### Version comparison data

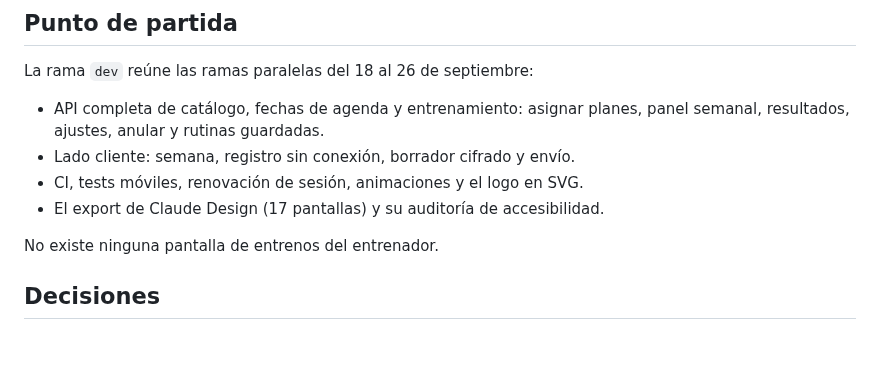
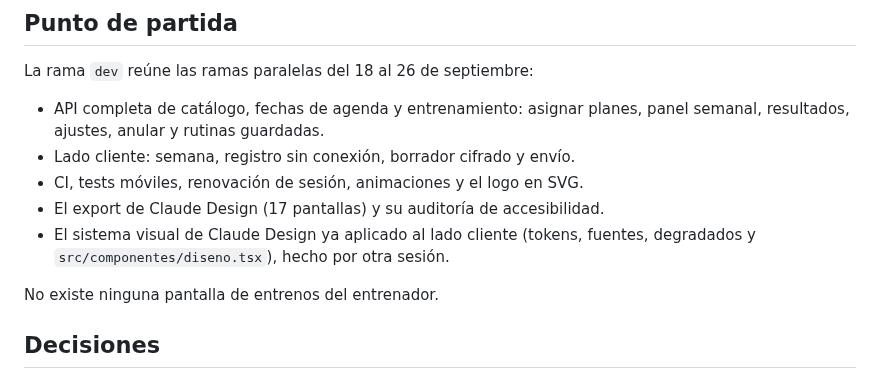
Before and after one commit to davidggarciiia/APPALPHAYOMEGA, a Markdown page: tasks/panel-entrenador/plan.md, the part around the change. GitHub-like rendering; blank space fills up the shorter version.

```diff
--- a/tasks/panel-entrenador/plan.md
+++ b/tasks/panel-entrenador/plan.md
@@ -22,6 +22,8 @@ La rama `dev` reúne las ramas paralelas del 18 al 26 de septiembre:
 - Lado cliente: semana, registro sin conexión, borrador cifrado y envío.
 - CI, tests móviles, renovación de sesión, animaciones y el logo en SVG.
 - El export de Claude Design (17 pantallas) y su auditoría de accesibilidad.
+- El sistema visual de Claude Design ya aplicado al lado cliente (tokens,
+  fuentes, degradados y `src/componentes/diseno.tsx`), hecho por otra sesión.
 
 No existe ninguna pantalla de entrenos del entrenador.
 
```
Also changed, not shown: docs/diseno/panel-entrenador.md (+4 -0 lines), tasks/panel-entrenador/todo.md (+20 -15 lines).
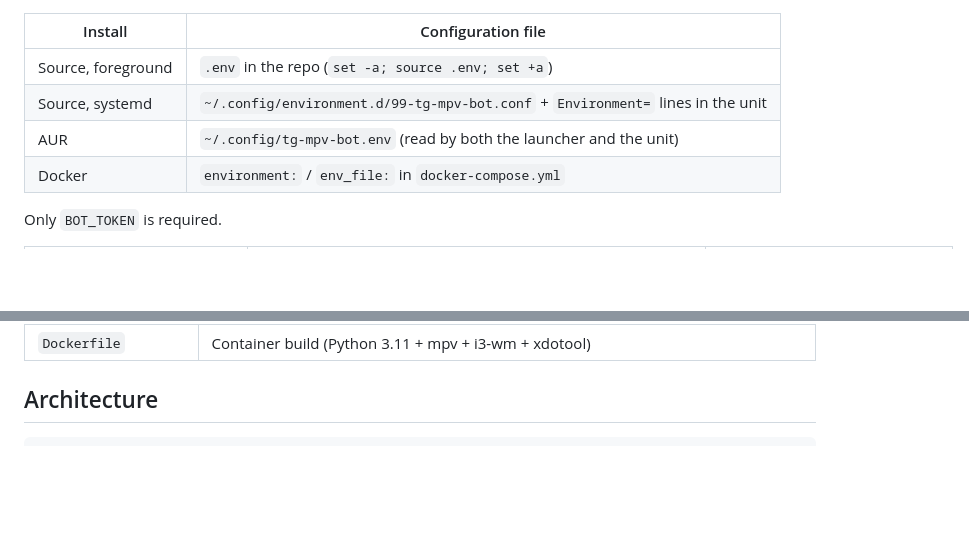
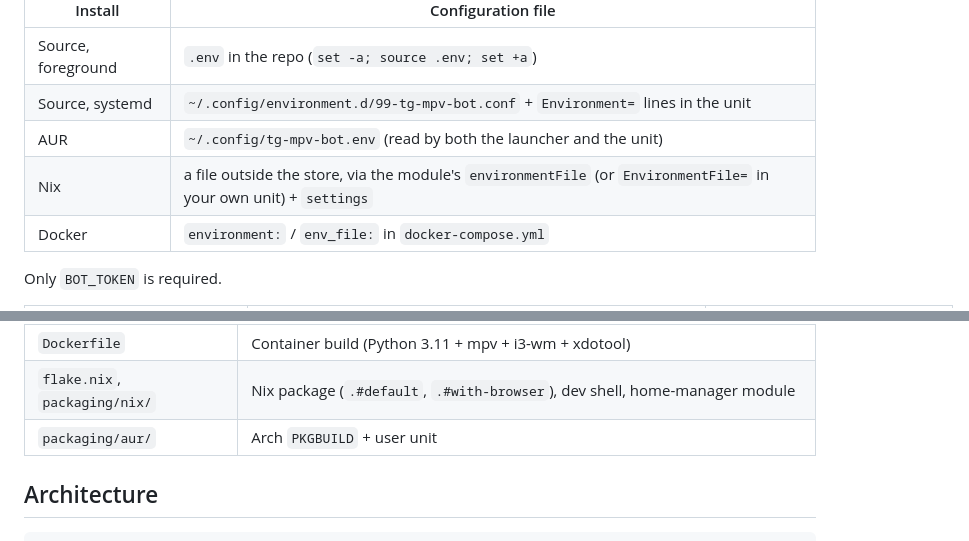
Before and after one commit to antlis/tg-mpv-bot, a Markdown page: README.md, 2 parts joined by grey strips. GitHub-like rendering; blank space fills up the shorter version.

Commit message:
docs: README — Nix in the files table and config-location table (#75)

```diff
--- a/README.md
+++ b/README.md
@@ -338,6 +338,7 @@ on the install method — the variables themselves are identical:
 | Source, foreground | `.env` in the repo (`set -a; source .env; set +a`) |
 | Source, systemd | `~/.config/environment.d/99-tg-mpv-bot.conf` + `Environment=` lines in the unit |
 | AUR | `~/.config/tg-mpv-bot.env` (read by both the launcher and the unit) |
+| Nix | a file outside the store, via the module's `environmentFile` (or `EnvironmentFile=` in your own unit) + `settings` |
 | Docker | `environment:` / `env_file:` in `docker-compose.yml` |
 
 Only `BOT_TOKEN` is required.
@@ -392,6 +393,8 @@ uv run ruff check .
 | `src/state.py` | Watch history state (JSON) — record, query, delete entries |
 | `docker-compose.yml` | Docker deployment (host networking + X11 bind) |
 | `Dockerfile` | Container build (Python 3.11 + mpv + i3-wm + xdotool) |
+| `flake.nix`, `packaging/nix/` | Nix package (`.#default`, `.#with-browser`), dev shell, home-manager module |
+| `packaging/aur/` | Arch `PKGBUILD` + user unit |
 
 ## Architecture
 
```
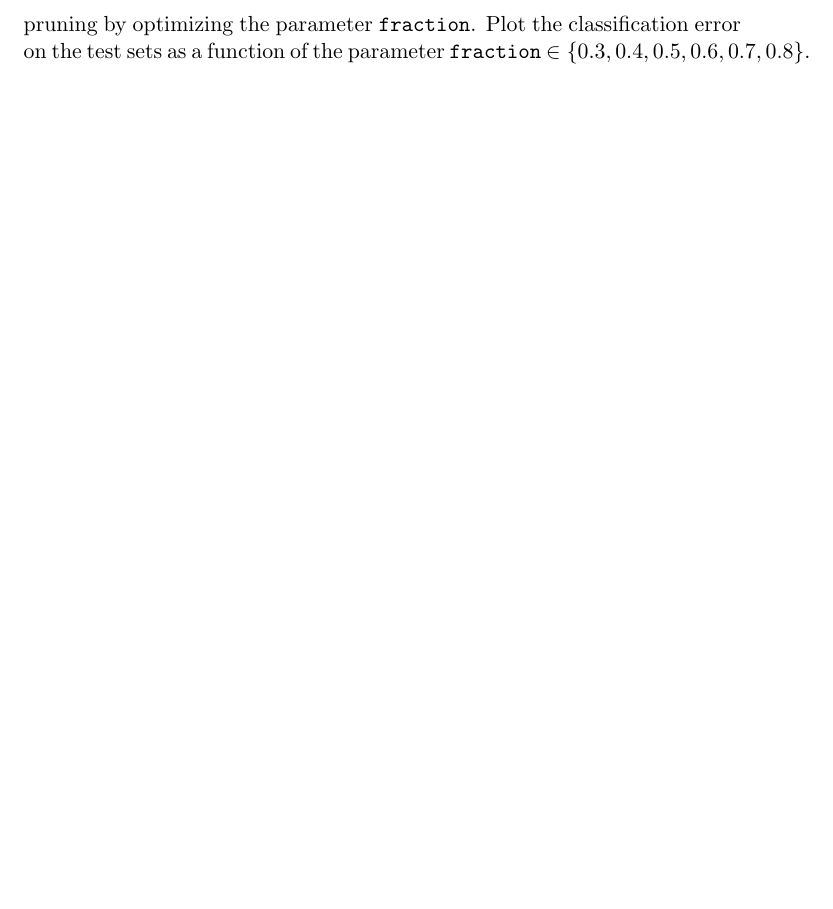
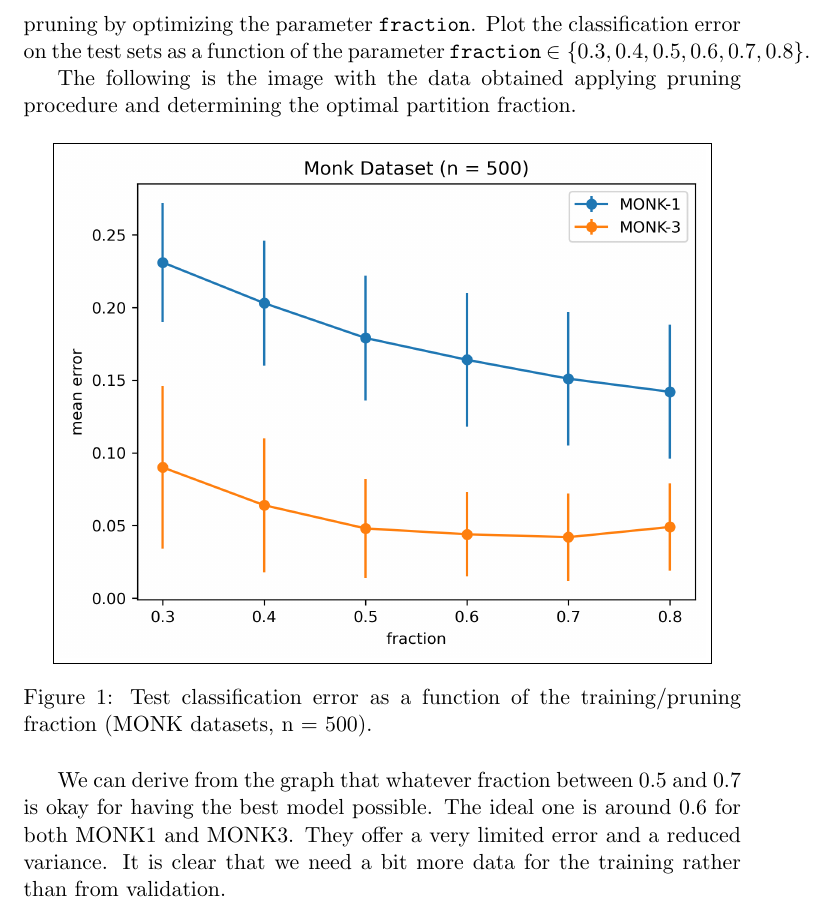
Before and after one commit to riccardo-fragale/DD2421-FDD3431-VT26-Machine-Learning-MLVT26-, a LaTeX document (dectrees/report/Lab1-Report.tex): part of page 5 of 5, cut so that both start at the same text, the shorter picture padded with empty space. Compiled offline with pdfLaTeX.

Commit message:
assignment 7 finished; lab1 almost done

```diff
--- a/dectrees/report/Lab1-Report.tex
+++ b/dectrees/report/Lab1-Report.tex
@@ -200,6 +200,23 @@ by optimizing the parameter \texttt{fraction}.  Plot the
 classification error on the test sets as a function of the parameter
 \texttt{fraction} $\in \{0.3,0.4,0.5,0.6,0.7,0.8\}$.
 
+The following is the image with the data obtained applying pruning procedure
+and determining the optimal partition fraction.
+
+\begin{figure}[H]
+  \centering
+  \fbox{\includegraphics[width=0.9\textwidth]{../python/ass7lab1.png}}
+  \caption{Test classification error as a function of the training/pruning fraction (MONK datasets, n = 500).}
+  \label{fig:ass7lab1}
+\end{figure}
+
+We can derive from the graph that whatever fraction between 0.5 and 0.7 is okay for having the best model possible.
+The ideal one is around 0.6 for both MONK1 and MONK3.
+They offer a very limited error and a reduced variance. It is clear that we need a bit more data for the training rather than
+from validation.
+
+
+
 
 
 \end{document}
```
Also changed, not shown: dectrees/python/ass7lab1.png (added), dectrees/report/Lab1-Report.pdf, 6 other files.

### EXERCISE DIRECTIONS
Your answer must hold the line containing "offline with pdfLaTeX." and all lines after it in the entries above, exactly, and nothing else.

### TASK SOLUTION
Before and after one commit to riccardo-fragale/DD2421-FDD3431-VT26-Machine-Learning-MLVT26-, a LaTeX document (dectrees/report/Lab1-Report.tex): part of page 5 of 5, cut so that both start at the same text, the shorter picture padded with empty space. Compiled offline with pdfLaTeX.

Commit message:
assignment 7 finished; lab1 almost done

```diff
--- a/dectrees/report/Lab1-Report.tex
+++ b/dectrees/report/Lab1-Report.tex
@@ -200,6 +200,23 @@ by optimizing the parameter \texttt{fraction}.  Plot the
 classification error on the test sets as a function of the parameter
 \texttt{fraction} $\in \{0.3,0.4,0.5,0.6,0.7,0.8\}$.
 
+The following is the image with the data obtained applying pruning procedure
+and determining the optimal partition fraction.
+
+\begin{figure}[H]
+  \centering
+  \fbox{\includegraphics[width=0.9\textwidth]{../python/ass7lab1.png}}
+  \caption{Test classification error as a function of the training/pruning fraction (MONK datasets, n = 500).}
+  \label{fig:ass7lab1}
+\end{figure}
+
+We can derive from the graph that whatever fraction between 0.5 and 0.7 is okay for having the best model possible.
+The ideal one is around 0.6 for both MONK1 and MONK3.
+They offer a very limited error and a reduced variance. It is clear that we need a bit more data for the training rather than
+from validation.
+
+
+
 
 
 \end{document}
```
Also changed, not shown: dectrees/python/ass7lab1.png (added), dectrees/report/Lab1-Report.pdf, 6 other files.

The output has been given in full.